“The applications are varied and really diverse, so the possibilities are endless,” Eulman says. “We have an incredible opportunity to gain a foothold in some of these markets that have been dominated by outdated and more expensive applications.”

Parallax’s chips can be used in solar panels to track the location of the sun for more efficiency, run complex robots, operate medical machines or to monitor controls in a factory.

In 2001, Parallax’s gross revenue was $6 million, climbing since then to the current $9.5 million. Still, growth has been slower than anticipated, but business is finally revving up as more companies are building Propeller 1 into products used for robotics, renewable energy, medical applications and energy management.

Company sales have increased 50 percent in the past decade and have continued to grow consistently since Propeller 1’s debut. The company is still trying to change a perception that it is a small player making robots and microcontrollers for the hobby and education industries because, while it does that, the bigger plan is to conquer the overall microcontroller chip manufacturing market.

A year ago, the Gracey brothers launched Parallax Semiconductor to promote and sell their chips. In forming a separate division for the microcontrollers, Parallax’s message to the industry is clear: We will be a serious contender in the microcontroller chip field.

“My inspiration was to design a chip exactly as I wanted it,” says Chip Gracey, now the director of research and development. “There are a lot of enthusiastic people who have been out of electronics for 20 years, but now they are back and having a great time again.”

Chip Gracey was fascinated by electronics, even as a child. At just 8 years old, he took apart a calculator and hooked it up to a stereo just to see what would happen. Later, he learned computer programming on an Apple 2 computer his dad would bring home from work.

After high school, he half-heartedly attended three semesters at American River College, but felt he was wasting precious time. In 1987, his 0.95 GPA and the resulting academic probation ended his college stint, so he launched an electronics company out of his parents’ home in Carmichael.

Today, at Parallax’s 20,000-square-foot facility, its 44 employees design and make a cache of robots fly, roll and walk. Elev8, an unmanned aerial vehicle, flies and can be used for aerial photography, among other things. Employees also create educational materials for teachers and hobbyists and program microcontroller chips.

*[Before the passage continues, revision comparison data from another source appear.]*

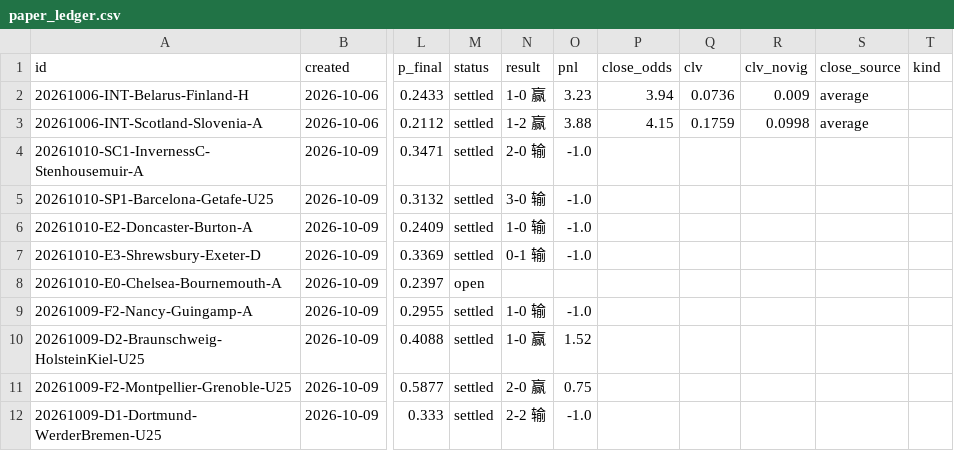
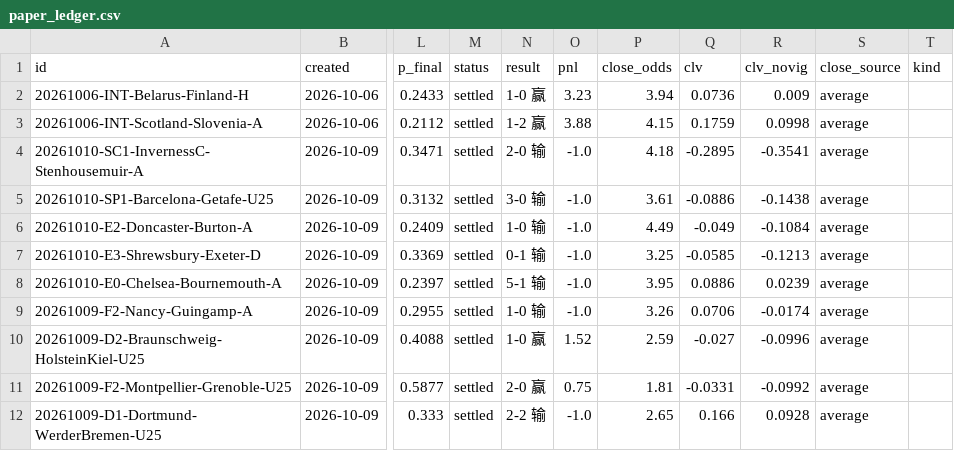
Before and after one commit to PingdaShen/tipico-analysis-bot, a CSV file: bets/paper_ledger.csv, drawn as a sheet; only a part is shown, gaps mark what is left out; the diff covers the shown part only; the diff names each change by its address in the sheet, - before the commit and + after, or states it on an @@ line.

```diff
--- a/bets/paper_ledger.csv
+++ b/bets/paper_ledger.csv
-P4 (close_odds): (empty)
+P4 (close_odds): 4.18
-Q4 (clv): (empty)
+Q4 (clv): -0.2895
-R4 (clv_novig): (empty)
+R4 (clv_novig): -0.3541
-S4:S12 (close_source): (empty)
+S4:S12 (close_source): average
-P5 (close_odds): (empty)
+P5 (close_odds): 3.61
-Q5 (clv): (empty)
+Q5 (clv): -0.0886
-R5 (clv_novig): (empty)
+R5 (clv_novig): -0.1438
-P6 (close_odds): (empty)
+P6 (close_odds): 4.49
-Q6 (clv): (empty)
+Q6 (clv): -0.049
-R6 (clv_novig): (empty)
+R6 (clv_novig): -0.1084
-P7 (close_odds): (empty)
+P7 (close_odds): 3.25
-Q7 (clv): (empty)
+Q7 (clv): -0.0585
-R7 (clv_novig): (empty)
+R7 (clv_novig): -0.1213
-M8 (status): open
+M8 (status): settled
-N8 (result): (empty)
+N8 (result): 5-1 输
-O8 (pnl): (empty)
+O8 (pnl): -1.0
-P8 (close_odds): (empty)
+P8 (close_odds): 3.95
-Q8 (clv): (empty)
+Q8 (clv): 0.0886
-R8 (clv_novig): (empty)
+R8 (clv_novig): 0.0239
-P9 (close_odds): (empty)
+P9 (close_odds): 3.26
-Q9 (clv): (empty)
+Q9 (clv): 0.0706
-R9 (clv_novig): (empty)
+R9 (clv_novig): -0.0174
-P10 (close_odds): (empty)
+P10 (close_odds): 2.59
-Q10 (clv): (empty)
+Q10 (clv): -0.027
-R10 (clv_novig): (empty)
+R10 (clv_novig): -0.0996
-P11 (close_odds): (empty)
+P11 (close_odds): 1.81
-Q11 (clv): (empty)
+Q11 (clv): -0.0331
-R11 (clv_novig): (empty)
+R11 (clv_novig): -0.0992
-P12 (close_odds): (empty)
+P12 (close_odds): 2.65
-Q12 (clv): (empty)
+Q12 (clv): 0.166
-R12 (clv_novig): (empty)
+R12 (clv_novig): 0.0928
```
Also changed, not shown: 43 edited cells elsewhere in this file, bets/ledger.csv, reports/2026-10-13_all.csv, 3 other files.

Microsoft partnered with Parallax about 10 months ago to create a robot that can be programmed by its users to do common household tasks. In the past few months, Parallax has sold more than 100 of these robots for more than $1,000 each and expects Microsoft to buy five times as many this year.

Parallax has excelled due to persistence, ingenuity and plugging all profits back into the company for future product development. Because they own the company and don’t owe venture capitalists a dime, the Graceys have full power to create new products and further grow Parallax’s customer service and engineering support without regard for stockholders.

Avoiding the venture capital funding route has been difficult, because it takes years to design and fabricate a microcontroller chip; it took eight to develop Propeller 1 and six years for Propeller 2. Salaries must be paid, software must be licensed and up-front fabrication costs can add up to hundreds of thousands of dollars before a product is even ready to sell.

“Typically, companies that design chips are very large, and they have venture capital funding,” Ken Gracey says. “We did it on our own firepower. We made $2 and spent $2.”

Aside from creating innovative products and being financially responsible, Ken Gracey says Parallax is thriving because of its dedicated employees.

“Fun and freedom is a big part of our company,” Ken Gracey says. “To keep and support a productive staff, it’s important to encourage them and to give them freedom to really run the place the way they want to.”